Renovating is a messy, beautiful and creative journey. If you are fixing up your home yourself, chances are you are like me, trying to figure it all out as you go, googling every step of the way. If you don’t have a high-end architect or designer guiding you, it’s easy to make mistakes that cost you in the long run! That’s where I am here to help; to show you all the mistakes I made because I simply didn’t know any better, and to show you how I would have done it differently. Hopefully, it will save you time googling “how-to’s” and save you money!
I wish someone would have walked me through how important an electrical plan was when we first submitted our architectural drawings. To be honest, besides electrical outlets and can light placement, I didn’t think much of of it! Little did I know that our rough electrical placement would impact our design so much. Now, it’s one of the major items I confirm with clients upfront as it’s so essential!
Luckily, a standard home electrical plan is super easy to draft up and understand.
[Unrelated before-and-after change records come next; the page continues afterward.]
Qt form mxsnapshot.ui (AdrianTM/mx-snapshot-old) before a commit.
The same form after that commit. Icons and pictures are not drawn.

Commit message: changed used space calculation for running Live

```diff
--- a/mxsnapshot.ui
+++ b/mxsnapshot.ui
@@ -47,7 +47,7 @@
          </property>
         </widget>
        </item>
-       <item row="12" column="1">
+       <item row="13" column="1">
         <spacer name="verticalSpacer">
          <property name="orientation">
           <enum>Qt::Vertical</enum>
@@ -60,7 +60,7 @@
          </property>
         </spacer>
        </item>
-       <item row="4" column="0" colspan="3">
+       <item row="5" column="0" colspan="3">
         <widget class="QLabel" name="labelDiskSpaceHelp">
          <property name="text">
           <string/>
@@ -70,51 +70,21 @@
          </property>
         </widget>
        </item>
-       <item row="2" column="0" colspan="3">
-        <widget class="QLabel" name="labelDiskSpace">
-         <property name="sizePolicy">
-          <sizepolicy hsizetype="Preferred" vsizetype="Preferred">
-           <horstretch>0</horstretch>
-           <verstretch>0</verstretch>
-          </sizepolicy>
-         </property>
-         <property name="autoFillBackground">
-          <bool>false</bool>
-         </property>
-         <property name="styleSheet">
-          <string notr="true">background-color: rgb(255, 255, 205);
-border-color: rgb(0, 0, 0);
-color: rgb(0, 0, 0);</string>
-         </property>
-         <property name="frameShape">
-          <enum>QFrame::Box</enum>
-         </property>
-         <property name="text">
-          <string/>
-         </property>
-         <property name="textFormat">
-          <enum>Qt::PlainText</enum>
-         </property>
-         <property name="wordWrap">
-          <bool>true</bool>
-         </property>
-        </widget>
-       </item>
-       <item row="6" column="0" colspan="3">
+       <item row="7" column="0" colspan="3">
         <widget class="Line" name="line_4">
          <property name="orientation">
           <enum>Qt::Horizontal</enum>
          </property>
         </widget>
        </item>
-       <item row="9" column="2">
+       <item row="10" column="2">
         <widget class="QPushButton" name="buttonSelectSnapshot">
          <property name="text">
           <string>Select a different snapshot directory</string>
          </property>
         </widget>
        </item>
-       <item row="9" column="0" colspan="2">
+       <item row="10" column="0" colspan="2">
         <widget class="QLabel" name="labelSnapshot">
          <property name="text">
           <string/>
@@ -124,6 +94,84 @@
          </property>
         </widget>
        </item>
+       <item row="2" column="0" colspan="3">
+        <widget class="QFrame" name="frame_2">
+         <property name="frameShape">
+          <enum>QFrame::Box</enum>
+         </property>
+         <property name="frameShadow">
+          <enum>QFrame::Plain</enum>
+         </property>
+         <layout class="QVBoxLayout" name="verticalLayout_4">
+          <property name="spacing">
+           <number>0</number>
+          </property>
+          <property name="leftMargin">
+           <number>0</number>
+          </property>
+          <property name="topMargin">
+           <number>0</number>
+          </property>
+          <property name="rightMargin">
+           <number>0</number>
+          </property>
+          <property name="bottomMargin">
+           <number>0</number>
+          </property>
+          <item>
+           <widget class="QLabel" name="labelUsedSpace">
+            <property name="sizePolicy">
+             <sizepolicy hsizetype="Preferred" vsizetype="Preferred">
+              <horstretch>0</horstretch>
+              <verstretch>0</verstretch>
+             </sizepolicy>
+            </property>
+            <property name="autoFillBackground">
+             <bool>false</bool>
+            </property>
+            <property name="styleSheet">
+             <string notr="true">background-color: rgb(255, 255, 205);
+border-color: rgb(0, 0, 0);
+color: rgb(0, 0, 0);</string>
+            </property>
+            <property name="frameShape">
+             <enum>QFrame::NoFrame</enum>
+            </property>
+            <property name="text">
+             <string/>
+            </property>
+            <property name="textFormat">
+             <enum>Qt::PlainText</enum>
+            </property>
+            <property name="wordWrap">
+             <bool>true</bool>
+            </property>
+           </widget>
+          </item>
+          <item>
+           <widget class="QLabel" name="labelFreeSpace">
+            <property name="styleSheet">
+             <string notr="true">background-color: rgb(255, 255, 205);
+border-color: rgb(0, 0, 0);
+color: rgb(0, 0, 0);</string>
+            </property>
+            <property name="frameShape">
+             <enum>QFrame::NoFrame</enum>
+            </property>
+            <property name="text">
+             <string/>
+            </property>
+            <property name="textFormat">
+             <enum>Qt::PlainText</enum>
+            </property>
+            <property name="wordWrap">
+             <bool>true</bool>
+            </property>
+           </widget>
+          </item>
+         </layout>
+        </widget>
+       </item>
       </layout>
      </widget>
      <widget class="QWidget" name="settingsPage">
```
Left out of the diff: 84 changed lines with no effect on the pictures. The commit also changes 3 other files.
Basically, an electrician wants to see which lights run together to what power switch. Think about the layout of your home…what area makes most sense to you when turning on a light? That’s where you want to put your switch plate. Don’t forget, do you want them on dimmer switches? You’ll want to note these details on your architectural plans in the “Legend” as well as the drawings. See below for reference!
After you have drawn out the basics (your can lights, electrical outlets and switches) it’s time to get down to design. This is the fun part!
Ask yourself these questions…
Do you envision 3 wall sconces over your bathroom vanity or just one light overhead the mirror? How big will your mirror be? Will there be enough space for the wall sconce you want? At what height do you want your mirror and wall sconce set on the wall? Do you envision a chandelier in the dining room or picture lights over your artwork? Perhaps under cabinet lighting in your kitchen?…phew! It’s a lot to think about!
It’s hard to visualize a whole home lighting plan prior to moving in, but design each room prior to demo-day and you will be so far ahead of the game! That means, you will need to have your light fixtures, mirrors, cabinet height, counter thickness and more finalized before demo. All of these details will impact your spacing and your electrician will need to know exact locations. Remember, rough plumbing and rough electrical are one of the first things to happen after demo, so your design plan needs to be set upfront!
I recommend brainstorming and mapping out your ideas on Google Slides or Microsoft Word. This way, you can play around with placement before finalizing anything. You can see an example of a rough draft of a design on Google Slides, below!
Well I hope this helps provide a very basic understanding of your electrical plan and gives you a baseline of what to start thinking about. Always feel free to reach out with questions and happy designing!